Job seekers say telecommuting is most desired form of flexible work 0

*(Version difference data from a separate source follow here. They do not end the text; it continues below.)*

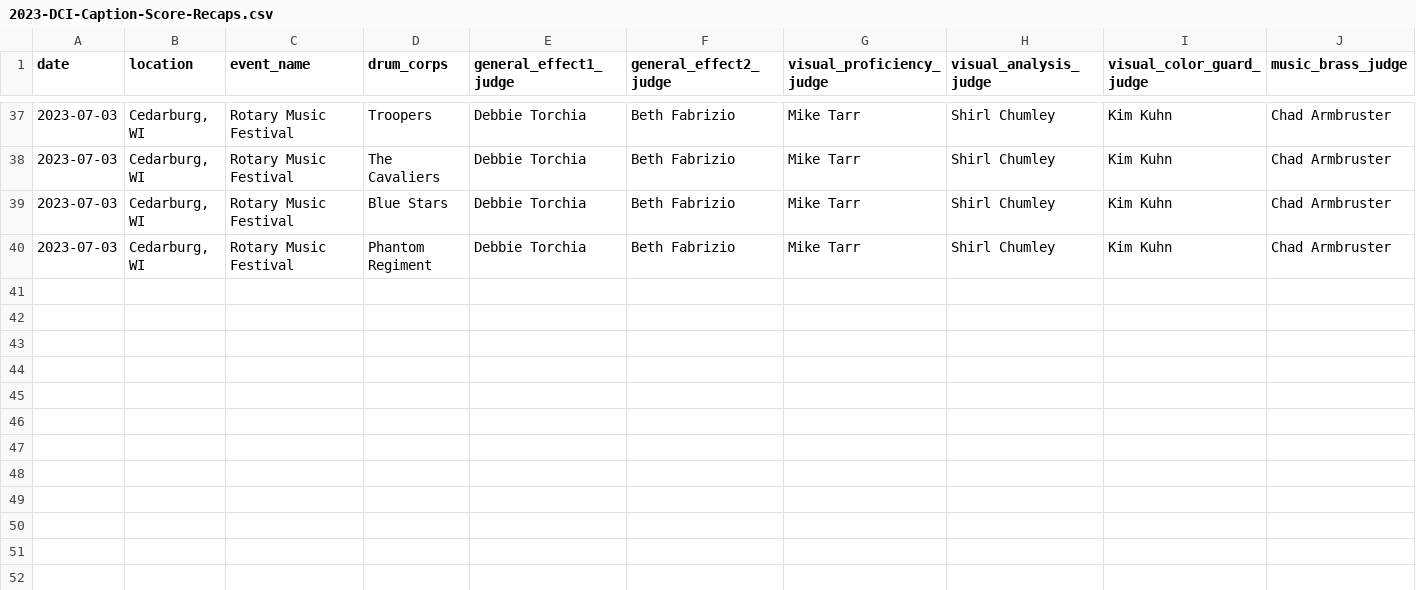
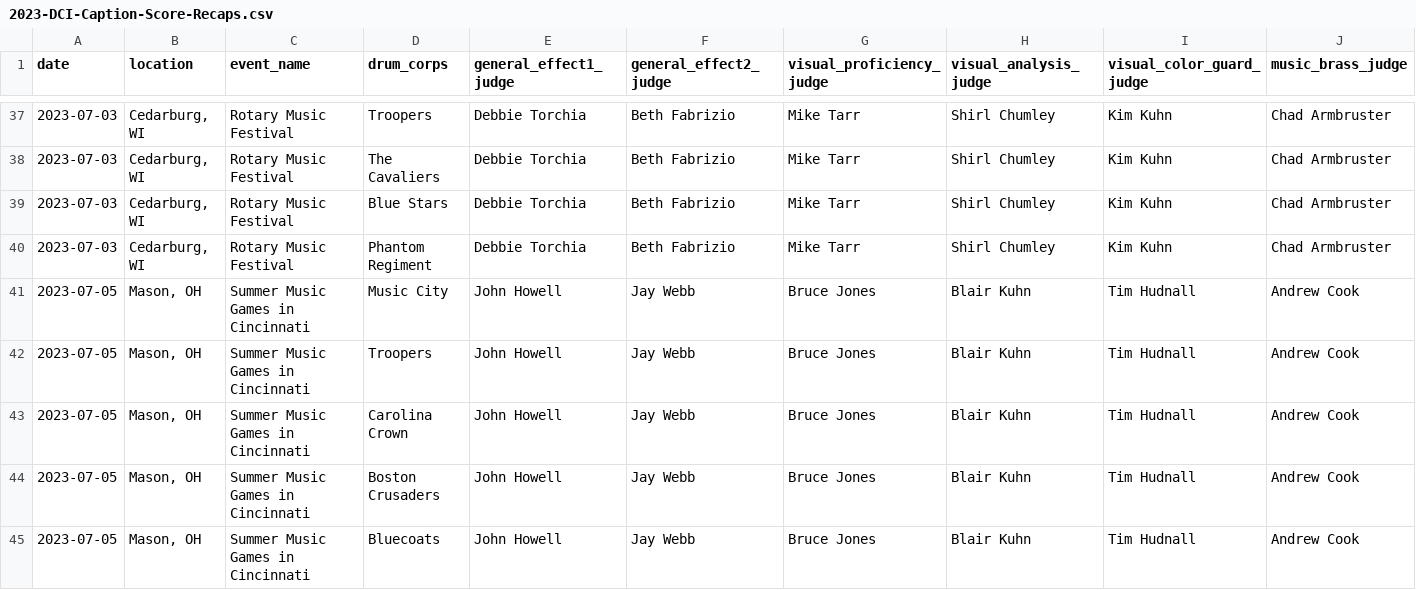
Before and after one commit to aggieed97/Drum-Corps-International, a CSV file: pages/2023-DCI-Caption-Score-Recaps.csv, drawn as a sheet; only a part is shown, gaps mark what is left out; rows hold the shown columns only; the diff names each change by its address in the sheet, - before the commit and + after, or states it on an @@ line.

```diff
--- a/pages/2023-DCI-Caption-Score-Recaps.csv
+++ b/pages/2023-DCI-Caption-Score-Recaps.csv
+row 41: 2023-07-05 | Mason, OH | Summer Music Games in Cincinnati | Music City | John Howell | Jay Webb | Bruce Jones | Blair Kuhn | Tim Hudnall | Andrew Cook
+row 42: 2023-07-05 | Mason, OH | Summer Music Games in Cincinnati | Troopers | John Howell | Jay Webb | Bruce Jones | Blair Kuhn | Tim Hudnall | Andrew Cook
+row 43: 2023-07-05 | Mason, OH | Summer Music Games in Cincinnati | Carolina Crown | John Howell | Jay Webb | Bruce Jones | Blair Kuhn | Tim Hudnall | Andrew Cook
+row 44: 2023-07-05 | Mason, OH | Summer Music Games in Cincinnati | Boston Crusaders | John Howell | Jay Webb | Bruce Jones | Blair Kuhn | Tim Hudnall | Andrew Cook
+row 45: 2023-07-05 | Mason, OH | Summer Music Games in Cincinnati | Bluecoats | John Howell | Jay Webb | Bruce Jones | Blair Kuhn | Tim Hudnall | Andrew Cook
```
Also changed, not shown: pages/2023-World-Class-DCI-scores.csv.
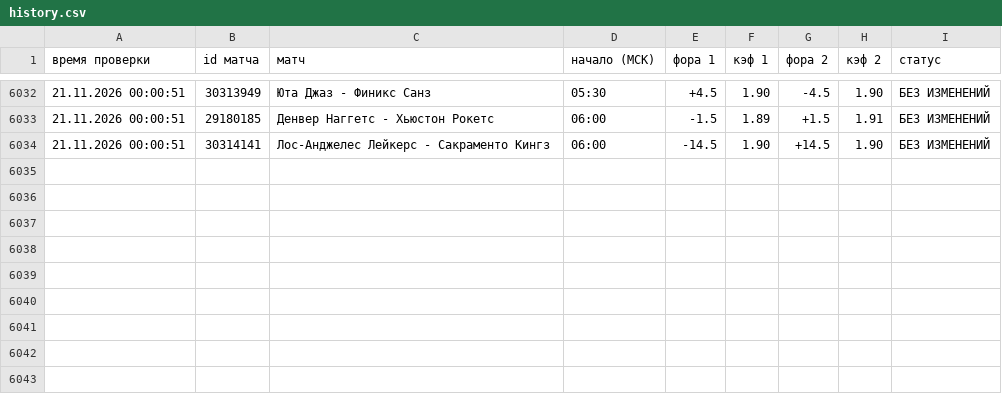
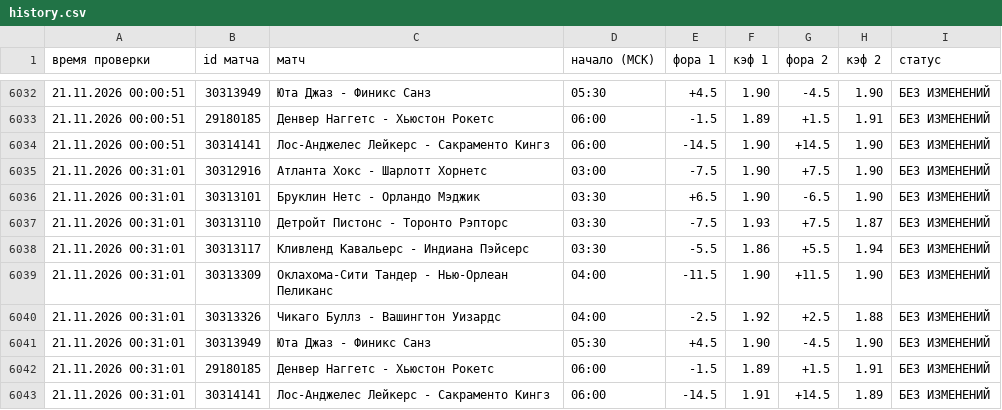
Before and after one commit to vdgreenstore-cloud/nba-fora-monitor, a CSV file: data/history.csv, drawn as a sheet; only a part is shown, gaps mark what is left out.

```diff
--- a/data/history.csv
+++ b/data/history.csv
@@ -6034 +6034,10 @@
 21.11.2026 00:00:51;30314141;Лос-Анджелес Лейкерс - Сакраменто Кингз;06:00;-14.5;1.90;+14.5;1.90;БЕЗ ИЗМЕНЕНИЙ
+21.11.2026 00:31:01;30312916;Атланта Хокс - Шарлотт Хорнетс;03:00;-7.5;1.90;+7.5;1.90;БЕЗ ИЗМЕНЕНИЙ
+21.11.2026 00:31:01;30313101;Бруклин Нетс - Орландо Мэджик;03:30;+6.5;1.90;-6.5;1.90;БЕЗ ИЗМЕНЕНИЙ
+21.11.2026 00:31:01;30313110;Детройт Пистонс - Торонто Рэпторс;03:30;-7.5;1.93;+7.5;1.87;БЕЗ ИЗМЕНЕНИЙ
+21.11.2026 00:31:01;30313117;Кливленд Кавальерс - Индиана Пэйсерс;03:30;-5.5;1.86;+5.5;1.94;БЕЗ ИЗМЕНЕНИЙ
+21.11.2026 00:31:01;30313309;Оклахома-Сити Тандер - Нью-Орлеан Пеликанс;04:00;-11.5;1.90;+11.5;1.90;БЕЗ ИЗМЕНЕНИЙ
+21.11.2026 00:31:01;30313326;Чикаго Буллз - Вашингтон Уизардс;04:00;-2.5;1.92;+2.5;1.88;БЕЗ ИЗМЕНЕНИЙ
+21.11.2026 00:31:01;30313949;Юта Джаз - Финикс Санз;05:30;+4.5;1.90;-4.5;1.90;БЕЗ ИЗМЕНЕНИЙ
+21.11.2026 00:31:01;29180185;Денвер Наггетс - Хьюстон Рокетс;06:00;-1.5;1.89;+1.5;1.91;БЕЗ ИЗМЕНЕНИЙ
+21.11.2026 00:31:01;30314141;Лос-Анджелес Лейкерс - Сакраменто Кингз;06:00;-14.5;1.91;+14.5;1.89;БЕЗ ИЗМЕНЕНИЙ
```
Also changed, not shown: 38 other files.
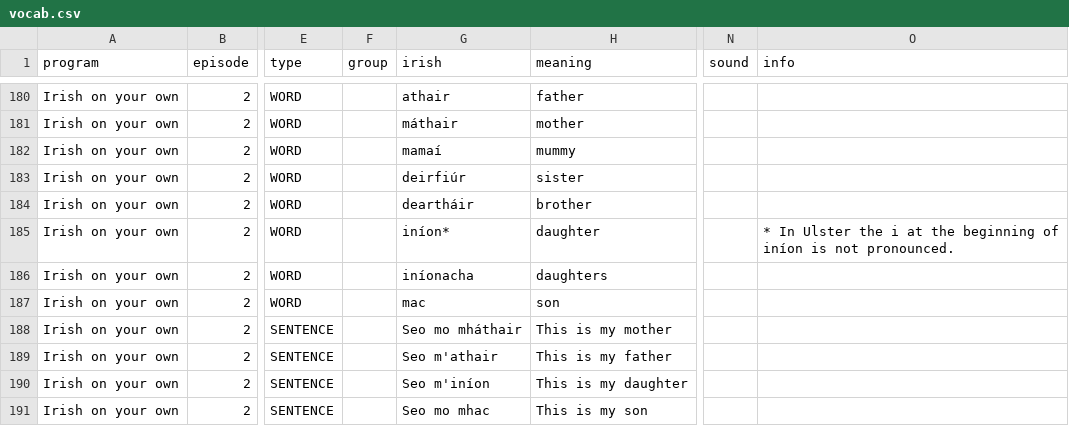
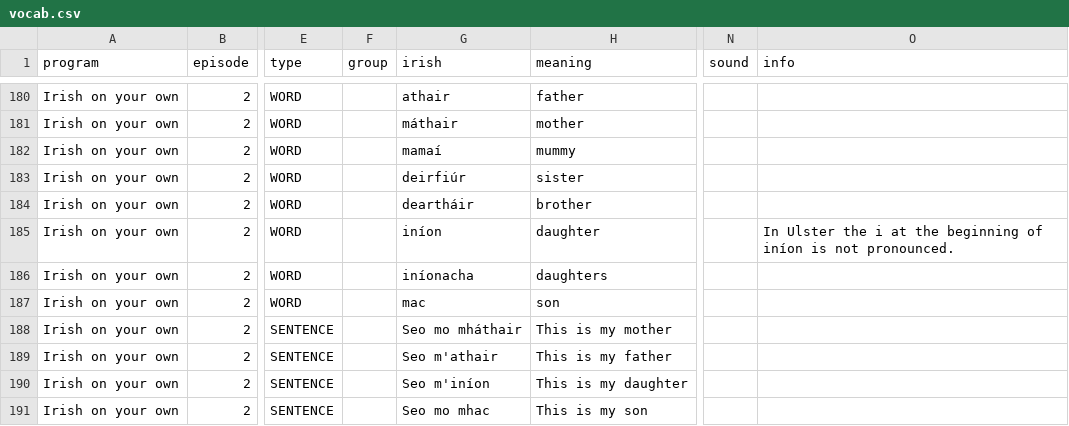
Before and after one commit to michaelw730/irish, a CSV file: vocab.csv, drawn as a sheet; only a part is shown, gaps mark what is left out; the diff names each change by its address in the sheet, - before the commit and + after, or states it on an @@ line.

```diff
--- a/vocab.csv
+++ b/vocab.csv
-G185 (irish): iníon*
+G185 (irish): iníon
-O185 (info): * In Ulster…
+O185 (info): In Ulster…
```
Also changed, not shown: vocab_conv.csv, 1 other file.
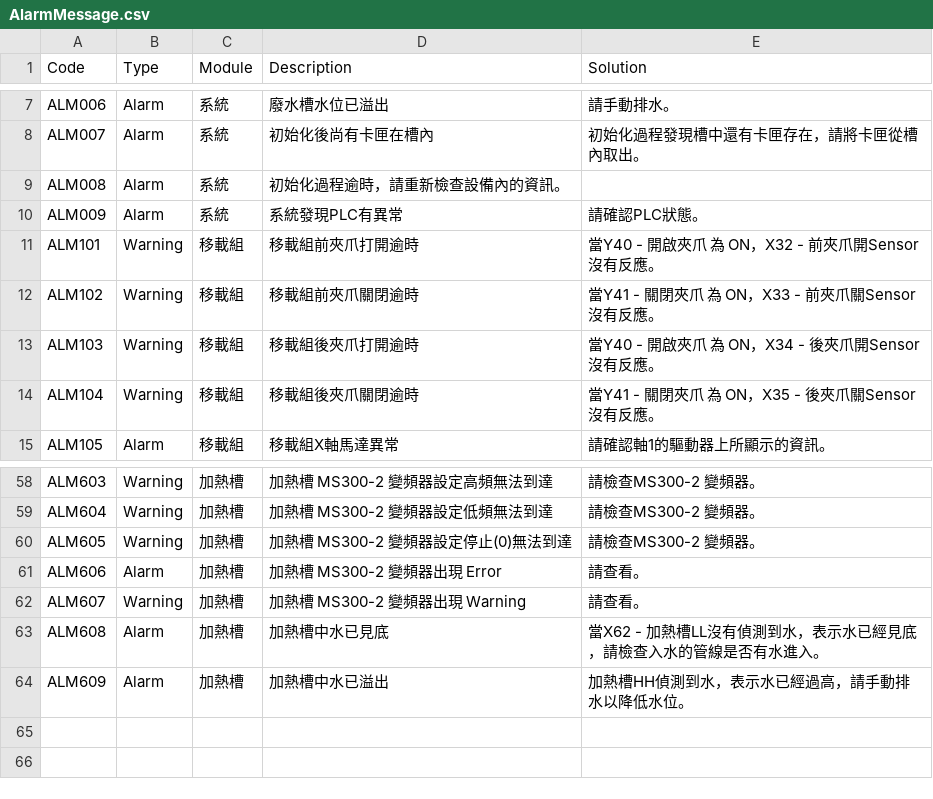
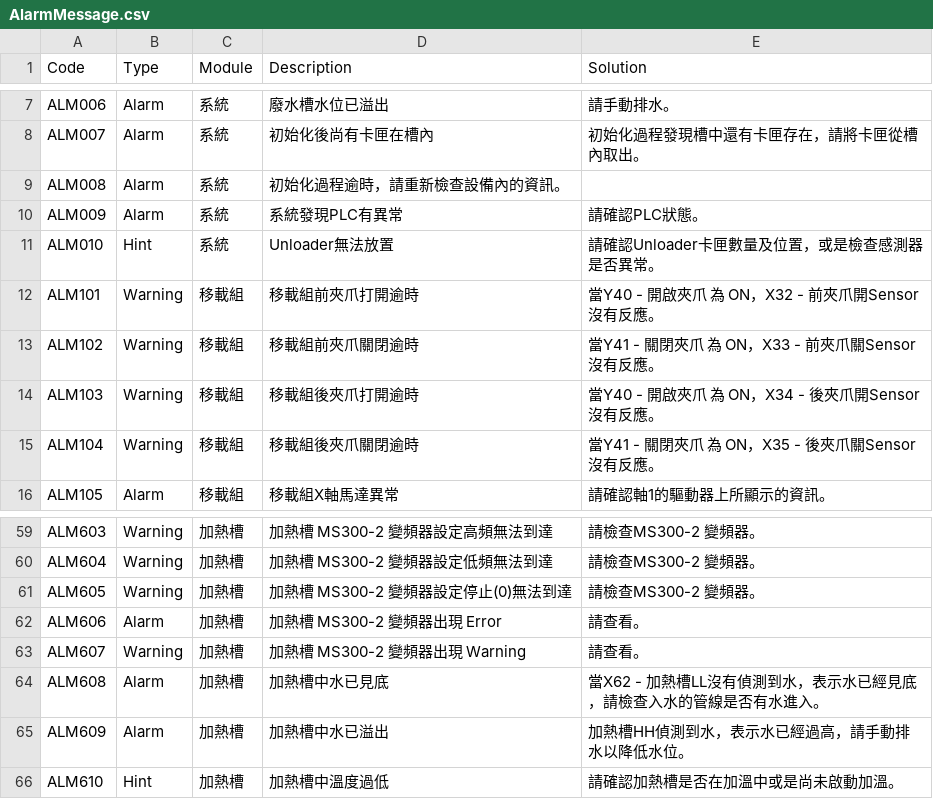
Before and after one commit to isalan06/Richard-Cleaner-2025, a CSV file: CleanerControlApp/AlarmMessage.csv, drawn as a sheet; only a part is shown, gaps mark what is left out.

Commit message:
Improve Water Slot Shaking Procedure and Add Hint message

```diff
--- a/CleanerControlApp/AlarmMessage.csv
+++ b/CleanerControlApp/AlarmMessage.csv
@@ -10,2 +10,3 @@ ALM008,Alarm,系統,初始化過程逾時，請重新檢查設備內的資訊。
 ALM009,Alarm,系統,系統發現PLC有異常,請確認PLC狀態。
+ALM010,Hint,系統,Unloader無法放置,請確認Unloader卡匣數量及位置，或是檢查感測器是否異常。
 ALM101,Warning,移載組,移載組前夾爪打開逾時,當Y40 - 開啟夾爪 為 ON，X32 - 前夾爪開Sensor沒有反應。
@@ -64 +65,2 @@ ALM608,Alarm,加熱槽,加熱槽中水已見底,當X62 - 加熱槽LL沒有偵測
 ALM609,Alarm,加熱槽,加熱槽中水已溢出,加熱槽HH偵測到水，表示水已經過高，請手動排水以降低水位。
+ALM610,Hint,加熱槽,加熱槽中溫度過低,請確認加熱槽是否在加溫中或是尚未啟動加溫。
```
Also changed, not shown: 7 other files.
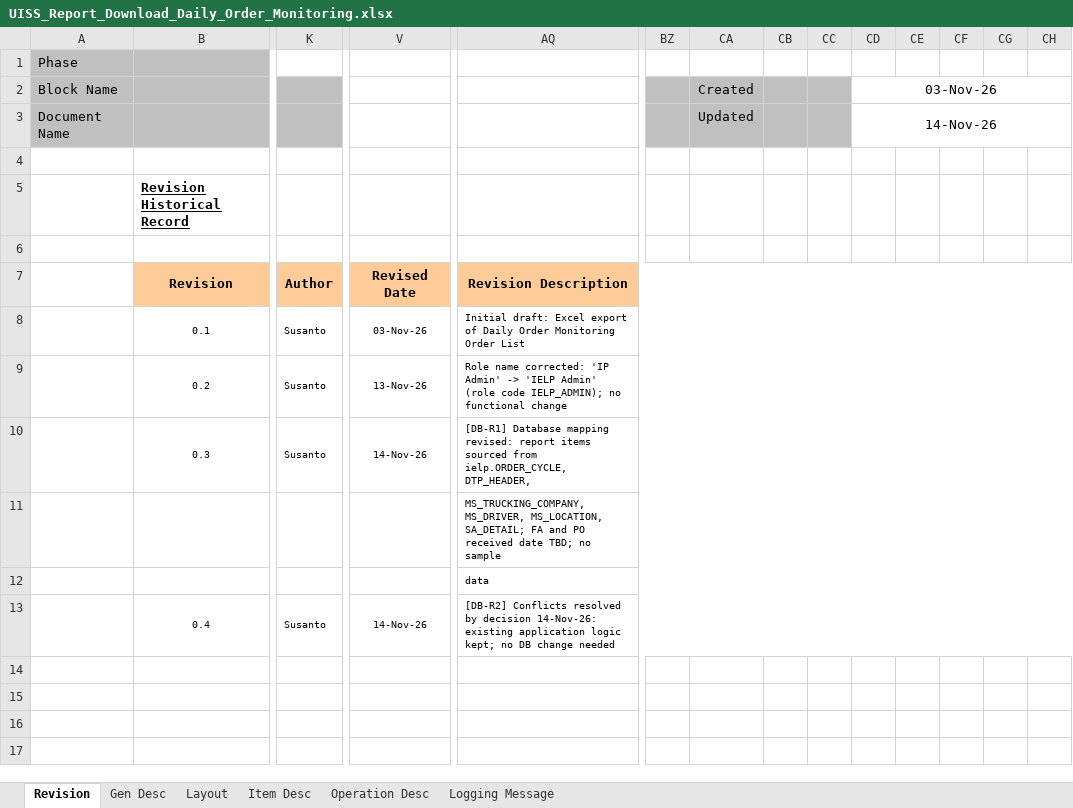
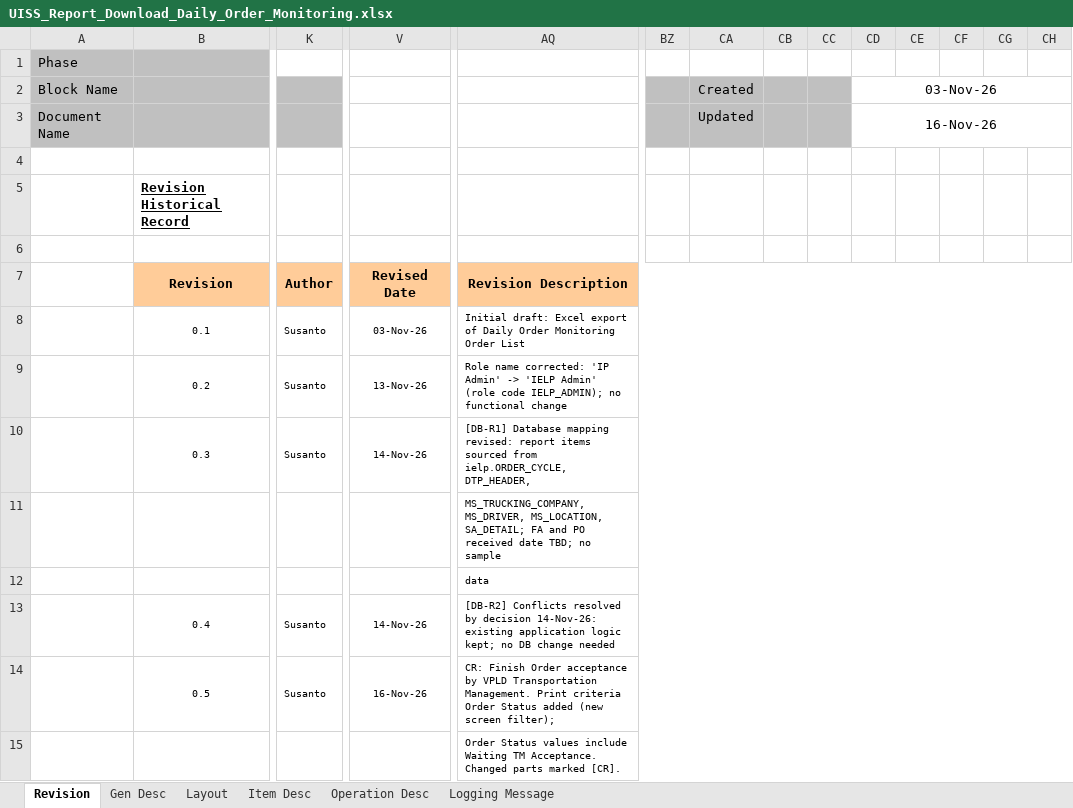
Before and after one commit to santo-san/tc-pbr, an Excel workbook: docs/functions/01_Daily_Order_Monitoring/uiss/UISS_Report_Download_Daily_Order_Monitoring.xlsx, sheet Revision, drawn as a sheet; only a part is shown, gaps mark what is left out; values as stored, in another font and other column widths than the file's, no borders; rows hold the shown columns only; the diff names each change by its address in the sheet, - before the commit and + after, or states it on an @@ line.

```diff
--- a/docs/functions/01_Daily_Order_Monitoring/uiss/UISS_Report_Download_Daily_Order_Monitoring.xlsx (sheet Revision)
+++ b/docs/functions/01_Daily_Order_Monitoring/uiss/UISS_Report_Download_Daily_Order_Monitoring.xlsx (sheet Revision)
-CD3: 14-Nov-26
+CD3: 16-Nov-26
+row 14:  | 0.5 | Susanto | 16-Nov-26 | CR: Finish Order acceptance by VPLD Transportation Management. Print criteria Order Status added (new screen filter);
+row 15:  |  |  |  | Order Status values include Waiting TM Acceptance. Changed parts marked [CR].
```
Also changed, not shown: sheet Operation Desc, sheet Item Desc, 45 other files.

Home workingAccording to research from Flexjobs, telecommuting has grown 103 percent since 2005 and approximately eighty to ninety percent of the workforce would like to telework at least part-time. Work-life balance (81 percent), family (56 percent), time savings (56 percent), and commute stress (48 percent) are the top reasons people seek flexible work arrangements. Millennials would put flexible working ahead of professional development training, company reputation and a sense of purpose when looking for a job. FlexJobs recently analysed the remote job listings of over 40,000 companies to determine which companies have been recruiting for the most telecommuting positions in recent months. Healthcare, technology and education were the most well-represented industries. The remote job listings at these companies are equally diverse, such as business analyst, product manager, developer, teacher, director of communications and market researcher.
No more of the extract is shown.